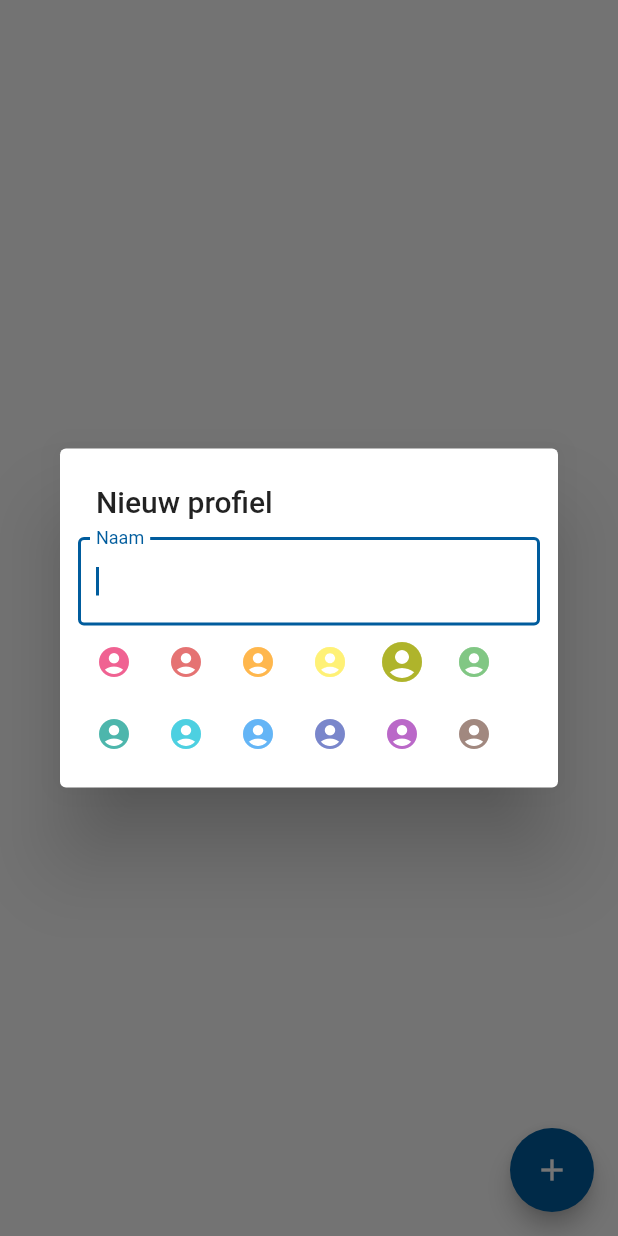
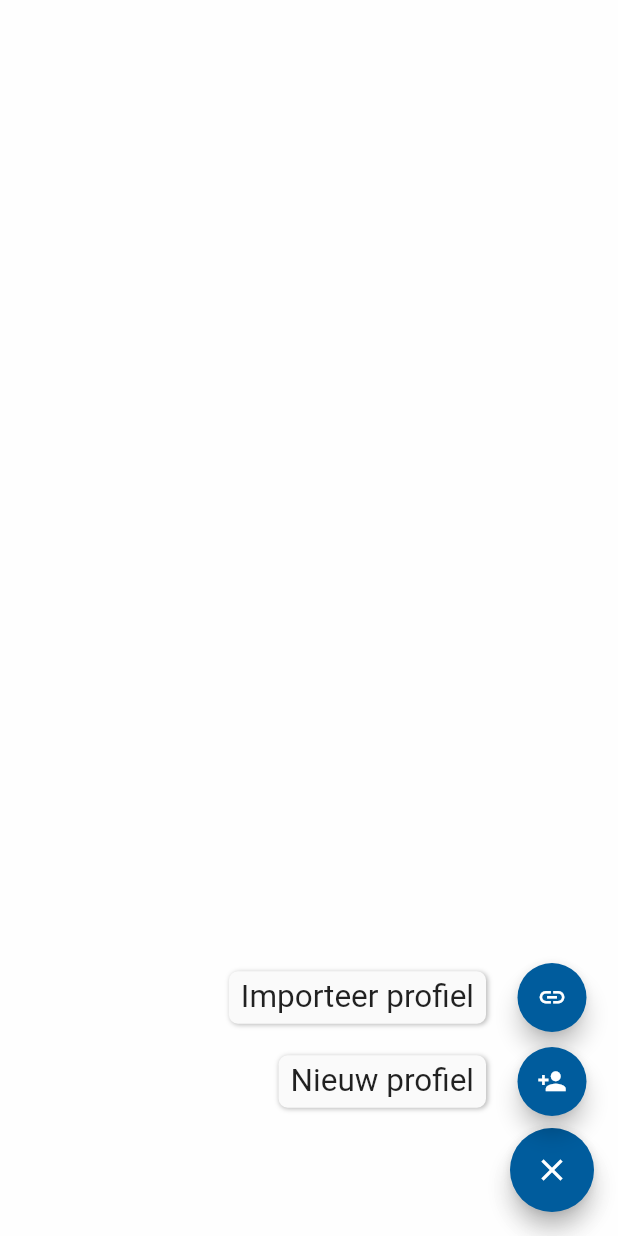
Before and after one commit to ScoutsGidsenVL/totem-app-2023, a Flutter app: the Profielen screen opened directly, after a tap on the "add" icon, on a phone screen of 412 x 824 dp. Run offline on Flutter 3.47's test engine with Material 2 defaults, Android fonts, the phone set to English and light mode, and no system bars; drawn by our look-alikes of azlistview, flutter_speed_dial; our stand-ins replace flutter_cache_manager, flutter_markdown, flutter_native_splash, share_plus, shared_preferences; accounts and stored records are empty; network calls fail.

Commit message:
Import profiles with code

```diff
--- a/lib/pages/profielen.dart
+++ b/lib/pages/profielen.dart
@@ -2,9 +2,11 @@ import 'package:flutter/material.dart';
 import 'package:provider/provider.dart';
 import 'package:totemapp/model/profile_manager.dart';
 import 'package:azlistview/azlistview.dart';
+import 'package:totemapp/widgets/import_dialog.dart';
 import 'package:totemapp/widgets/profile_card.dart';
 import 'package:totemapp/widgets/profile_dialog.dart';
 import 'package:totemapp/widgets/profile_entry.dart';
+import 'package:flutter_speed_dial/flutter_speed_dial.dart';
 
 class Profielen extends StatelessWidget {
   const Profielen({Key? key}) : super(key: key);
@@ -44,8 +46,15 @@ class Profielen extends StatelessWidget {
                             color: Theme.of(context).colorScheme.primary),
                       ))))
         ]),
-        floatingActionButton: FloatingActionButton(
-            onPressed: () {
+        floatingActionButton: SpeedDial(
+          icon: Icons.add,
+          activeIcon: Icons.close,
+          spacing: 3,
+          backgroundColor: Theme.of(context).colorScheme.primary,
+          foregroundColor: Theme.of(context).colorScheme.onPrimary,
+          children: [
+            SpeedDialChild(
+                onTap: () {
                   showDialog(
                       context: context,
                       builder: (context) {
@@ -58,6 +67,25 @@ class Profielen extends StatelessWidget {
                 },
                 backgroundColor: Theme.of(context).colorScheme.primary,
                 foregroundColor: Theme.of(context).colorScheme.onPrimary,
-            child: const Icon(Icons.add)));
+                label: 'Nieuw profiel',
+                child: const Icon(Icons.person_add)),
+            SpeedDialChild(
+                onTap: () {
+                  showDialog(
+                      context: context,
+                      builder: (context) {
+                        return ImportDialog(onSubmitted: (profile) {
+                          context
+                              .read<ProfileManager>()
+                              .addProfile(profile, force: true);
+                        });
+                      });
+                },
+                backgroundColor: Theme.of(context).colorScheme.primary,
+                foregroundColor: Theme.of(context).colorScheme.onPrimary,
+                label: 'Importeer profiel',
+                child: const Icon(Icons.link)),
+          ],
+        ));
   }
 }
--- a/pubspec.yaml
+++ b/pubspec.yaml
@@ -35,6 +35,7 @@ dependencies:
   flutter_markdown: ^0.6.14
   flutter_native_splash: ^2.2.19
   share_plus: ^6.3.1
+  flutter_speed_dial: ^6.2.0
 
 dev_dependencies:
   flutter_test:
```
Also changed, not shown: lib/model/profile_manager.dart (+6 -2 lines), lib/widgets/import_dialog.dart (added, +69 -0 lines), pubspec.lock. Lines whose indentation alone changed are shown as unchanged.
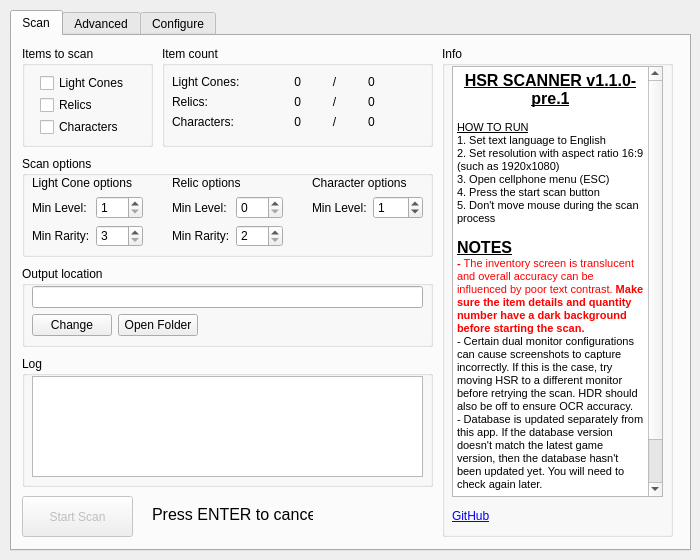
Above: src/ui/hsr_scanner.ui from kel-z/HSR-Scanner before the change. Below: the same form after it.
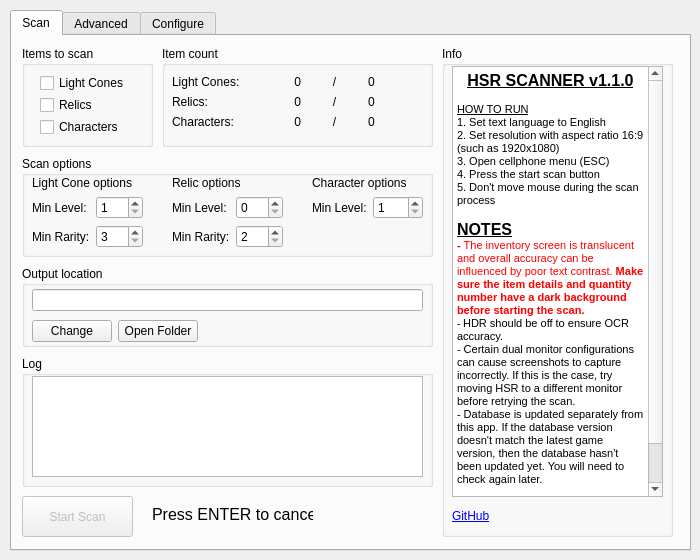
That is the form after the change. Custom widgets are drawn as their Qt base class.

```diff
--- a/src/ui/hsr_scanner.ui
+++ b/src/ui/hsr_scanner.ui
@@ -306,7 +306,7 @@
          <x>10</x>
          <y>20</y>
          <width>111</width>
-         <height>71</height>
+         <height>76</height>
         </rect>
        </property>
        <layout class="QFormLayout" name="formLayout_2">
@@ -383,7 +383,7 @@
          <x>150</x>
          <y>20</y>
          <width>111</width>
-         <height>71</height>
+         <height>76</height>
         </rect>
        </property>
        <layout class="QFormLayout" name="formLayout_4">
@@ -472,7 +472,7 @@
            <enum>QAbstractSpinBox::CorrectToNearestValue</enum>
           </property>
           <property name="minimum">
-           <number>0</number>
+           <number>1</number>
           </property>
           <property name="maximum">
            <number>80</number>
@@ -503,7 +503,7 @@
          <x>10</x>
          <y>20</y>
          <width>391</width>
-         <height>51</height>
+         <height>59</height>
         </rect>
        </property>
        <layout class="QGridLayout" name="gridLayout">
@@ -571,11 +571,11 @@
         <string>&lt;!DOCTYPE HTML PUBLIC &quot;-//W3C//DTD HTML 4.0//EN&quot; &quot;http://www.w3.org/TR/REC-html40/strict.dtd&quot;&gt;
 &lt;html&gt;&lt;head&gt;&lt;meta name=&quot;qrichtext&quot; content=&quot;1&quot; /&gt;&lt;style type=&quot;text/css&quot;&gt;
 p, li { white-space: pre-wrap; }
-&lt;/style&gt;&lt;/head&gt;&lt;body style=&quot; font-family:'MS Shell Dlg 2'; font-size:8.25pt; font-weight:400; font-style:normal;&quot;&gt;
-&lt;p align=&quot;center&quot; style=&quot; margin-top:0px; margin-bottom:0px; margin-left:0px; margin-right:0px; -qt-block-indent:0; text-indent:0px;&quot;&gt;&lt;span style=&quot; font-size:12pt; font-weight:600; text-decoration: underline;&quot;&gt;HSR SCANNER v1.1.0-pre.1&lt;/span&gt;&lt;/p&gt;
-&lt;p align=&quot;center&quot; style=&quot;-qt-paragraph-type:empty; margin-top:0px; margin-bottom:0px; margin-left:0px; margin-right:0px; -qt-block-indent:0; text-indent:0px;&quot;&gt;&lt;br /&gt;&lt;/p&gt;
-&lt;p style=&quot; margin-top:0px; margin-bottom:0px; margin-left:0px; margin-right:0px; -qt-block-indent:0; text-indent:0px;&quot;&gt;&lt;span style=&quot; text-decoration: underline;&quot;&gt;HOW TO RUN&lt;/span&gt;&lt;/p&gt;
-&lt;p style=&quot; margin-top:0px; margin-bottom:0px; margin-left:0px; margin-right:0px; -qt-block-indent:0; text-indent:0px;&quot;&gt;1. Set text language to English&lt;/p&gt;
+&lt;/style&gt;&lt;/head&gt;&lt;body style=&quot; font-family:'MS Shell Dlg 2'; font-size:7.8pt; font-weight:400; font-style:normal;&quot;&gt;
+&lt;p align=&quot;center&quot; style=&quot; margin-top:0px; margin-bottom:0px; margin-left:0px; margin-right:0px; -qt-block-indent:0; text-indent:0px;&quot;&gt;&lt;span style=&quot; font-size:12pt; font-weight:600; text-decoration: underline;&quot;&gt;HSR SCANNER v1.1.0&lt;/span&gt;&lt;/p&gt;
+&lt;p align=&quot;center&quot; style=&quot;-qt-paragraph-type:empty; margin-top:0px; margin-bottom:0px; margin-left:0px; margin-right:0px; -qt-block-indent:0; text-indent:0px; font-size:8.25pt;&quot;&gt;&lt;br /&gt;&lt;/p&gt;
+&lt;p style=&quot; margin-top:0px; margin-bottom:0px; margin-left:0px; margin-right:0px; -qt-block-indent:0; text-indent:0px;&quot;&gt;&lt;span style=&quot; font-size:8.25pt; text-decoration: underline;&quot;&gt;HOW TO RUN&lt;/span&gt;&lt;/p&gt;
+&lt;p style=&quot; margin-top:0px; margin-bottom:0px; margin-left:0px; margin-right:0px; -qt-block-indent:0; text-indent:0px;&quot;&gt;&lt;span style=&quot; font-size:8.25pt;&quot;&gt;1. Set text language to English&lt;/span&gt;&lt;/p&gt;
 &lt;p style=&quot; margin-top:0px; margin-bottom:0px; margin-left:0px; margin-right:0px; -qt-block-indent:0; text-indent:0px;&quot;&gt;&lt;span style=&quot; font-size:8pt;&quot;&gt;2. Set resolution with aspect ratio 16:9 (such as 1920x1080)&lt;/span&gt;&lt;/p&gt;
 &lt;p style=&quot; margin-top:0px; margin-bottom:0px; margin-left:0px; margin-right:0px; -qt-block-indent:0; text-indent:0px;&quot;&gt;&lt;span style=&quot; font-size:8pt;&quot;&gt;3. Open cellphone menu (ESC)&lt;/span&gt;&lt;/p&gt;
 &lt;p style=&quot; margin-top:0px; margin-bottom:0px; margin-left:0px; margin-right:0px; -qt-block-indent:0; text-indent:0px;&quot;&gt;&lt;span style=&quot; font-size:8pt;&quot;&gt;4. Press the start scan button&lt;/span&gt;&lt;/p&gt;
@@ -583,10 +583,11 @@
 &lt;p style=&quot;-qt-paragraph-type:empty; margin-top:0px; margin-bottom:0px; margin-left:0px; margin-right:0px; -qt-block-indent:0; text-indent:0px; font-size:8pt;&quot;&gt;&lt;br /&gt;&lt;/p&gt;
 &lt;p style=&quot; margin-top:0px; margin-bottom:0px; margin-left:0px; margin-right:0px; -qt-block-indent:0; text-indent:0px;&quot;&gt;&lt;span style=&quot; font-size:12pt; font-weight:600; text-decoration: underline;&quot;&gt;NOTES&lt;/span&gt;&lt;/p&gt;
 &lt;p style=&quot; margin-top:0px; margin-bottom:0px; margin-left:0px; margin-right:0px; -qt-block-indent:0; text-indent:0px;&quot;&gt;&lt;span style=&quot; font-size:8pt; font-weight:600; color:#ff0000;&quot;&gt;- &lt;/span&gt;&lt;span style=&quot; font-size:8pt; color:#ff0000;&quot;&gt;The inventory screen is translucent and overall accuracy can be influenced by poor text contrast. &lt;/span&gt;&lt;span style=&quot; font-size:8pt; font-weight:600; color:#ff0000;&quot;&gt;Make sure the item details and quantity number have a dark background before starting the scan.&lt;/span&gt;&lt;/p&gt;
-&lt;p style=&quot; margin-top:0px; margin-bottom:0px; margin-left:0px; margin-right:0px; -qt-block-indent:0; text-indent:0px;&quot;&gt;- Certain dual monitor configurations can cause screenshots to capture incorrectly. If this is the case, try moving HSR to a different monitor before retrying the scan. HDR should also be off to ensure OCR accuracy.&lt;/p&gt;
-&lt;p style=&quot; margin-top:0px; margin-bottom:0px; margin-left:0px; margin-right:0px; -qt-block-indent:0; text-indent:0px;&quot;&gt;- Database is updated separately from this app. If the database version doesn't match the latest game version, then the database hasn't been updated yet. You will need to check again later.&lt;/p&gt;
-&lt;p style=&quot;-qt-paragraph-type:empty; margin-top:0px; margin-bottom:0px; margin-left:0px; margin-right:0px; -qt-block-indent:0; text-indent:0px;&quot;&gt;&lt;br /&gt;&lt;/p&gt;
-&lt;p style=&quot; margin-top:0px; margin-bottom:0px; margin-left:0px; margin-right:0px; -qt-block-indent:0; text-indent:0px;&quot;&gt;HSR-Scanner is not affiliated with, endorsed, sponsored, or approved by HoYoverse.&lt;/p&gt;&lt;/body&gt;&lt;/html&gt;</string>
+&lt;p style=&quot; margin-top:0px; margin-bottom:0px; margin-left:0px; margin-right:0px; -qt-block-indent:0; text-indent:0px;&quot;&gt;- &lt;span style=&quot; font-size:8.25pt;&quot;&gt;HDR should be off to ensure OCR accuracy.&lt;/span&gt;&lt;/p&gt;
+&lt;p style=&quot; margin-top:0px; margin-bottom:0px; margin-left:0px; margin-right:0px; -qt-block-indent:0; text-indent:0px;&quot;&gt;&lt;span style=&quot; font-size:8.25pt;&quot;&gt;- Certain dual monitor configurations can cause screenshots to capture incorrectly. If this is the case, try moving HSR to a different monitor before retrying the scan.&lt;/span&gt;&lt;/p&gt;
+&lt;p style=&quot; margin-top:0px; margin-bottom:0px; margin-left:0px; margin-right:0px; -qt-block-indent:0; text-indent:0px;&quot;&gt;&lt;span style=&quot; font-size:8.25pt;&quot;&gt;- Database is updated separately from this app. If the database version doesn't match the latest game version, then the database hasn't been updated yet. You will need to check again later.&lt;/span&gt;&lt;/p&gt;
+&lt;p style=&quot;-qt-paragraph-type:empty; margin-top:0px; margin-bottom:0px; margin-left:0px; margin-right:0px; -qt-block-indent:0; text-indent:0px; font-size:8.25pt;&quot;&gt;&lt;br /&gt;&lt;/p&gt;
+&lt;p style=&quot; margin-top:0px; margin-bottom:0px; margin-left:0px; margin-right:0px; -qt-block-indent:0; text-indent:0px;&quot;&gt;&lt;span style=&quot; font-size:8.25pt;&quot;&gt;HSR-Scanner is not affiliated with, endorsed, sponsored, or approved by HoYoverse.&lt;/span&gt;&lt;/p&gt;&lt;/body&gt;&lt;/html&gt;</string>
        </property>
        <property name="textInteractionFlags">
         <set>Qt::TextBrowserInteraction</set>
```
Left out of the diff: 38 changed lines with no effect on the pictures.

####################

EXERCISE REQUIREMENTS - Report every line of the data above that contains the string "totemapp" by copying it in full.

OUTPUT OF THE EXERCISE -
 import 'package:totemapp/model/profile_manager.dart';
+import 'package:totemapp/widgets/import_dialog.dart';
 import 'package:totemapp/widgets/profile_card.dart';
 import 'package:totemapp/widgets/profile_dialog.dart';
 import 'package:totemapp/widgets/profile_entry.dart';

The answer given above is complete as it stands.